We have developed an in vivo screening method for the identification of genes with asymmetrically localized RNA. A pilot screen for mRNAs localized in the branches of tracheal cells has shown that we can identify genes required for cell morphogenesis that have not been found by other methods. We will study these genes with a view to discovering the mechanisms by which branches grow in response to local cues and how an intracellular lumen is formed. For a full understanding of the processes we plan to discover further genes by conducting a full-scale screen. Results from testing genes from the pilot screen in other cell types have indicated that there must be cell type specific mRNA recognition and processing systems. To build a sequence database of mRNAs with tissue-specific polar distributions, the data obtained through screening tracheal cells in our own group will be enriched by input from collaborating laboratories who will use the insertion stocks we generate to screen other cell types. The combined datasets will be used for the bioinformatic identification of localisation signals.
Students joining the lab have many choices for their research projects: - they may participate in the screen in order to discover new genes, among which they can then choose a subset for further studies - they may follow up initial results from the analysis of mutants and genes already under investigation in the lab. This will involve, among other aspects, the study of molecules involved in membrane trafficking and fusion. - they may use a combination of experimental and bioinformatic approaches to determine mRNA localisation signals.
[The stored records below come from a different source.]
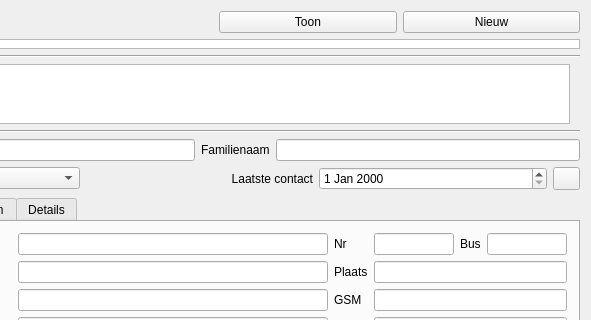
First picture: the form in buurtijd_deelnemers.ui, repository vvim/BT_deelnemers, before the edit; both pictures show x 159 to 750 and y 0 to 320 of the 750 by 851 pixel window.
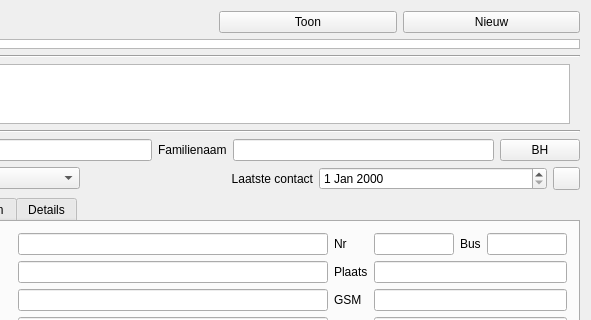
Second picture: the form after the edit. Icons and pictures are not drawn. Custom widgets are drawn as their Qt base class.

Commit message: BH overzicht toegevoegd aan UI

What changed in the file:
```diff
--- a/buurtijd_deelnemers.ui
+++ b/buurtijd_deelnemers.ui
@@ -138,6 +138,13 @@
        </property>
       </widget>
      </item>
+     <item>
+      <widget class="QPushButton" name="pushButton_BH">
+       <property name="text">
+        <string>BH</string>
+       </property>
+      </widget>
+     </item>
     </layout>
    </item>
    <item>
```
The commit also changes 6 other files.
Methods will include live imaging of branch outgrowth and lumen formation, generation of mutants and sophisticated genetic engineering of flies, biochemistry and cell culture.